‘Mayor Libby Schaaf Act’ would imprison gov’t officials who warn about ICE raids
A Republican lawmaker on Monday proposed a measure that would imprison government officials up to five years for obstructing the enforcement of federal laws.
The Mayor Libby Schaaf Act was introduced by Rep. Steve King, R-Iowa, and named after the Oakland mayor who earlier this year tipped off residents of an incoming crackdown on illegal immigrants by federal authorities.
“I want lawless, sanctuary city politicians to hear this message clearly: if you obstruct ICE, you are going to end up in the cooler,” King said in a statement.

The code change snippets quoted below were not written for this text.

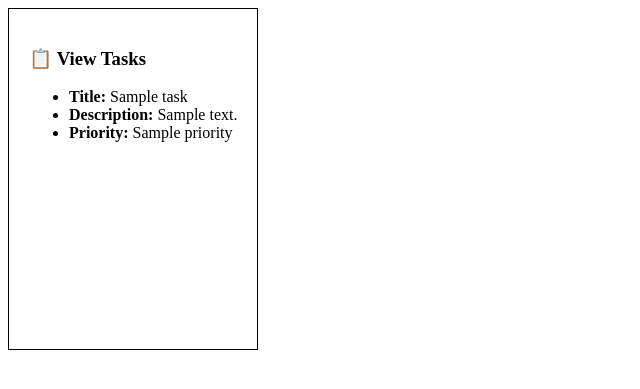
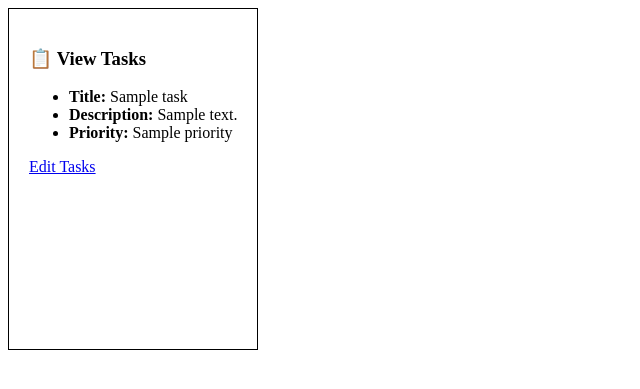
Before and after one commit to othey47/task_manager, a Flask app: template templates/view.html in a window 1280 px wide. Shown: the top 389 px of the page, without its empty margins (0-640 px from the left). Run offline with Flask 3, Linux system fonts and the light colour scheme; the template is opened without the code that fills it: most values are stand-ins (such as "Sample title", 1, 10 or a date in 2020).

Commit message:
Modify: Modify View Page and link it with Edit task Page.

```diff
--- a/templates/view.html
+++ b/templates/view.html
@@ -4,22 +4,18 @@
     <div class="container">
         <table>
         <header><h3> 📋 View Tasks </h3></header>
-            <p>
-                {{ message }}
-            </p>
+            <p>{{ message }}</p>
             <ul>
                 <li>
-                    <b>Title: </b>
-                    {{ tasks.title }}
+                    <b>Title: </b>{{ tasks.title }}</li>
+                <li>
+                    <b>Description: </b>{{ tasks.description }}
                 </li>
                 <li>
-                    <b>Description: </b>
-                    {{ tasks.description }}
-                </li>
-                <li><b>Priority: </b>
-                    {{ tasks.priority }}
+                    <b>Priority: </b>{{ tasks.priority }}
                 </li>
             </ul>
         </table>
+        <a href="{{ url_for('edit_tasks') }}">Edit Tasks</a>
     </div>
 {% endblock %}
```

“It shall be unlawful for any officer, employee, or agent of a State or political subdivision thereof to obstruct, hinder, delay, or otherwise impede the enforcement of the laws of the United States, or to attempt to do so,” the text of the bill reads.
Shaaf in February used social media to warn the public about upcoming ICA actions.
Following the backlash, she stood behind her decision, despite claims from federal immigration authorities that hundreds of criminal illegal immigrants escaped capture as a result of her actions.
"It is Oakland’s legal right to be a sanctuary city and we have not broken any laws," Schaaf said in a statement at the time. "We believe our community is safer when families stay together."
King’s proposed measure comes amid the showdown between officials in California and federal authorities.
President Donald Trump met last week with California Republican lawmakers and law enforcement officials who pushed back against the state’s sanctuary laws that limit cooperation with immigration authorities.
Trump mentioned Schaaff by name, urging Attorney General Jeff Sessions to consider charging her for obstructing justice. “You talk about an obstruction of justice, I would recommend that you look into obstruction of justice for the mayor of Oakland California, Jeff,” he said.
The Oakland mayor fired back against criticism of her conduct, penning an article in The Washington Post saying she’s not guilty of obstruction of justice.
"I wanted to make sure that people were prepared, not panicked, and that they understood their legal rights," Schaaf wrote.